As a young teenager growing up in eastern Oklahoma, Lane Adams had dreams of highlight-reel dunks and game-winning jump shots.
He wanted to be the guy who went from a town which counted its inhabitants in hundreds and then found his way to a national stage and primetime TV.
But Tuesday, he reached new career heights in the sport that tugged him the other way -- smacking three homers and plating seven RBIs in Double-A Northwest Arkansas' 10-1 rout of Corpus Christi.
Adams had decided to quit baseball in his sophomore year in favor of hoops. Then his mother stepped in and made a threat that only a parent could make.
"Basketball was always my first choice," said Adams, selected by Kansas City in the 13th round of the 2009 Draft. "I really wanted to focus on playing college basketball and have a career in the NBA. I thought it would benefit me more [to play one sport] ... but my mom said if I quit, I would have to get a job at Sonic, the fast-food restaurant."
That alone basically put an end to his plan to ditch baseball. Now he couldn't imagine life any other way.

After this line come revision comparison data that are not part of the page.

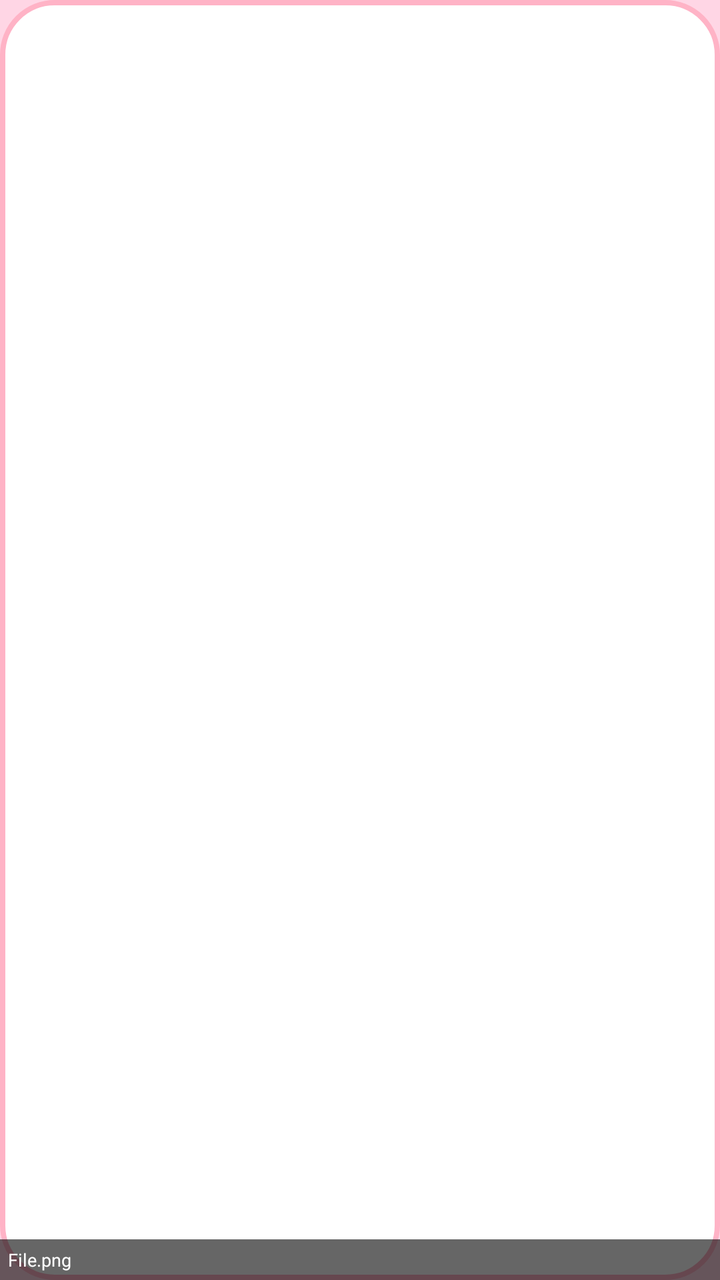
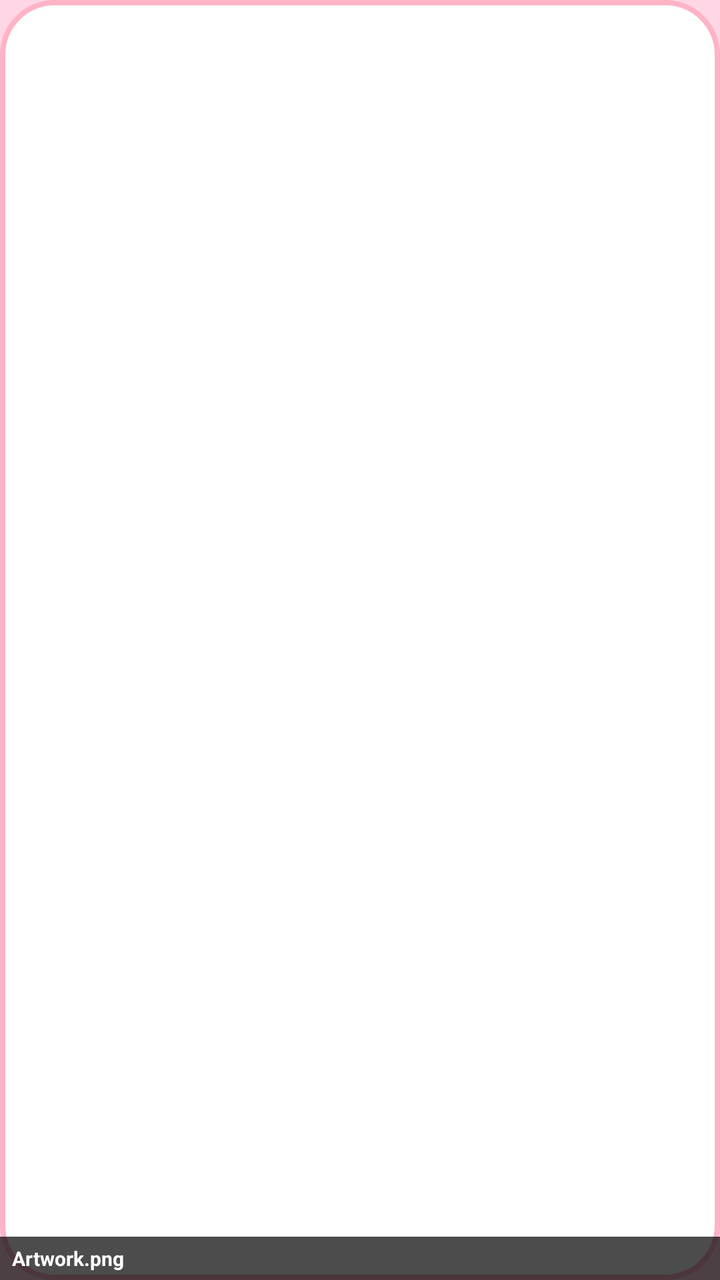

Two renders of the same Android screen: before a commit and after it. Below are the layout's source before the change and the commit's diff.
<!-- AndroidManifest.xml: application theme Theme.KidsLauncher -->
<!-- res/layout/item_share_file.xml -->
<?xml version="1.0" encoding="utf-8"?>
<FrameLayout xmlns:android="http://schemas.android.com/apk/res/android"
    android:id="@+id/card_share_file_root"
    android:layout_width="match_parent"
    android:layout_height="100dp"
    android:layout_margin="4dp"
    android:background="@drawable/bg_melody_card"
    android:clickable="true"
    android:focusable="true">

    <ImageView
        android:id="@+id/iv_share_file_thumb"
        android:layout_width="match_parent"
        android:layout_height="match_parent"
        android:scaleType="centerCrop" />

    <TextView
        android:id="@+id/tv_share_file_icon"
        android:layout_width="match_parent"
        android:layout_height="match_parent"
        android:gravity="center"
        android:text="📄"
        android:textSize="32sp"
        android:visibility="gone" />

    
    <TextView
        android:id="@+id/tv_share_file_name"
        android:layout_width="match_parent"
        android:layout_height="wrap_content"
        android:layout_gravity="bottom"
        android:background="#99000000"
        android:padding="4dp"
        android:text="File.png"
        android:textColor="#FFFFFF"
        android:textSize="9sp"
        android:singleLine="true"
        android:ellipsize="middle" />

    
    <TextView
        android:id="@+id/tv_share_file_selected"
        android:layout_width="24dp"
        android:layout_height="24dp"
        android:layout_gravity="top|end"
        android:layout_margin="4dp"
        android:gravity="center"
        android:background="@drawable/bg_avatar_circle"
        android:text="✓"
        android:textColor="#FFFFFF"
        android:textSize="12sp"
        android:textStyle="bold"
        android:visibility="gone" />

</FrameLayout>
<!-- resources referenced by this layout -->
<resources>
  <!-- drawable bg_avatar_circle (drawable) -->
  <?xml version="1.0" encoding="utf-8"?>
  <shape xmlns:android="http://schemas.android.com/apk/res/android"
      android:shape="oval">
      <gradient
          android:angle="90"
          android:startColor="#8B5CF6"
          android:endColor="#EC4899"
          android:type="linear" />
      <stroke
          android:width="2dp"
          android:color="#FFD166" />
  </shape>
  <!-- drawable bg_melody_card (drawable) -->
  <?xml version="1.0" encoding="utf-8"?>
  <shape xmlns:android="http://schemas.android.com/apk/res/android"
      android:shape="rectangle">
      <corners android:radius="26dp" />
      <solid android:color="#FFFFFF" />
      <stroke
          android:width="2.5dp"
          android:color="#FFB3C6" />
  </shape>
  <style name="Theme.KidsLauncher" parent="Theme.MaterialComponents.DayNight.NoActionBar">
          <item name="colorPrimary">@color/kids_primary</item>
          <item name="colorPrimaryDark">@color/kids_primary_dark</item>
          <item name="colorAccent">@color/kids_accent</item>
          <item name="android:windowBackground">@color/kids_sky_end</item>
      </style>
  <color name="kids_primary">#FF4D8D</color>
  <color name="kids_primary_dark">#9D174D</color>
  <color name="kids_accent">#FBBF24</color>
  <color name="kids_sky_end">#FFD6E5</color>
</resources>

<!-- the commit's change to res/layout/item_share_file.xml (unified diff, before → after) -->
@@ -2,54 +2,69 @@
 <FrameLayout xmlns:android="http://schemas.android.com/apk/res/android"
     android:id="@+id/card_share_file_root"
     android:layout_width="match_parent"
-    android:layout_height="100dp"
-    android:layout_margin="4dp"
+    android:layout_height="105dp"
+    android:layout_margin="5dp"
     android:background="@drawable/bg_melody_card"
     android:clickable="true"
     android:focusable="true">
 
+    
     <ImageView
         android:id="@+id/iv_share_file_thumb"
         android:layout_width="match_parent"
         android:layout_height="match_parent"
         android:scaleType="centerCrop" />
 
+    
     <TextView
         android:id="@+id/tv_share_file_icon"
         android:layout_width="match_parent"
         android:layout_height="match_parent"
         android:gravity="center"
-        android:text="📄"
-        android:textSize="32sp"
+        android:text="🎵"
+        android:textSize="36sp"
         android:visibility="gone" />
 
     
-    <TextView
-        android:id="@+id/tv_share_file_name"
+    <LinearLayout
         android:layout_width="match_parent"
         android:layout_height="wrap_content"
         android:layout_gravity="bottom"
-        android:background="#99000000"
-        android:padding="4dp"
-        android:text="File.png"
-        android:textColor="#FFFFFF"
-        android:textSize="9sp"
-        android:singleLine="true"
-        android:ellipsize="middle" />
+        android:orientation="vertical"
+        android:background="#B3000000"
+        android:paddingHorizontal="6dp"
+        android:paddingVertical="4dp">
+
+        <TextView
+            android:id="@+id/tv_share_file_name"
+            android:layout_width="match_parent"
+            android:layout_height="wrap_content"
+            android:text="Artwork.png"
+            android:textColor="#FFFFFF"
+            android:textSize="10sp"
+            android:textStyle="bold"
+            android:singleLine="true"
+            android:ellipsize="middle" />
+    </LinearLayout>
 
     
-    <TextView
+    <FrameLayout
         android:id="@+id/tv_share_file_selected"
-        android:layout_width="24dp"
-        android:layout_height="24dp"
+        android:layout_width="26dp"
+        android:layout_height="26dp"
         android:layout_gravity="top|end"
-        android:layout_margin="4dp"
-        android:gravity="center"
+        android:layout_margin="6dp"
         android:background="@drawable/bg_avatar_circle"
-        android:text="✓"
-        android:textColor="#FFFFFF"
-        android:textSize="12sp"
-        android:textStyle="bold"
-        android:visibility="gone" />
+        android:visibility="gone">
+
+        <TextView
+            android:layout_width="match_parent"
+            android:layout_height="match_parent"
+            android:gravity="center"
+            android:text="✓"
+            android:textColor="#FFFFFF"
+            android:textSize="13sp"
+            android:textStyle="bold" />
+    </FrameLayout>
 
 </FrameLayout>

"It was above average," joked the 23-year-old of a performance that tied the club RBI record. "It's just one of those things that may happen once in your career. As far as individual accomplishments, it's definitely up there. I've never hit three home runs in my career, this was the first time.
"I'm very, very happy that I chose baseball, I've had a lot of fun. I have no idea what I'd be doing right now. I had no idea what I'd be studying at college. Basketball was just something I always wanted to do."
Adams is the second member of the Naturals to homer three times in one game this season. Brian Fletcher achieved the feat July 24 in Northwest Arkansas' 10-8 victory over Arkansas.
The right fielder hit a solo homer to left field on Michael Foltynewicz's 1-1 pitch in the second inning and he fouled off five two-strike offerings from Cameron Lamb in the seventh before depositing the 11th pitch he saw for a grand slam.
Then in the ninth, Adams capped his night with a two-run long ball off the foul poul down the third-base line. It raised his Texas League tally to four and took his season total to 11, which ties a career high established across two levels in 2012.
"He was kind of a one-man show," said Naturals manager Brian Poldberg. "He had the solo home run to get us going, then he hit a grand slam on a 3-2 count with the bases loaded to give us some breathing room. Then the two-run home run off the foul pole.
"He's seeing the ball real well. He's a young hitter and he gets a little too aggressive at times, but I love his approach and his aggression and hustle. He brings a lot of energy to the team."
Adams -- who led Red Oak High School to a state championship in 2009 and then turned down a basketball scholarship to Missouri State University -- entered the game in a 5-for-32 slump with just two extra-base hits and five RBIs in his past nine games.
It was hitting coach Nelson Liriano who helped him correct a few flaws.
"We went in the batting cage and then in the video room, and he showed me I was feeling for the inside pitch too much. I was in between in the swing and I was working too much to the opposite field. He said if I wanted to be a good hitter, I had to use the whole field.
"I was collapsing my back side. Instead of staying tall on the back side, I was chasing the pitch down and away. ... He showed me the things that I wouldn't see when I was at the plate."
Now Adams hopes he can put that slump behind him and make more improvements at the plate in the final month of the season. His attitude and work habits have already impressed Poldberg, despite the fact it's only been 25 games since his promotion from Class A Advanced Wilmington.
"His first game here, he hit a shallow fly ball to center field and he was one step off second base [when it was caught]. The center fielder was camped under the ball," said Poldberg, who described Adams as a plus-plus runner and a solid defender. "Just his determination and hustle, it's things like that that you remember. You won't see that out of many guys. He doesn't take it for granted."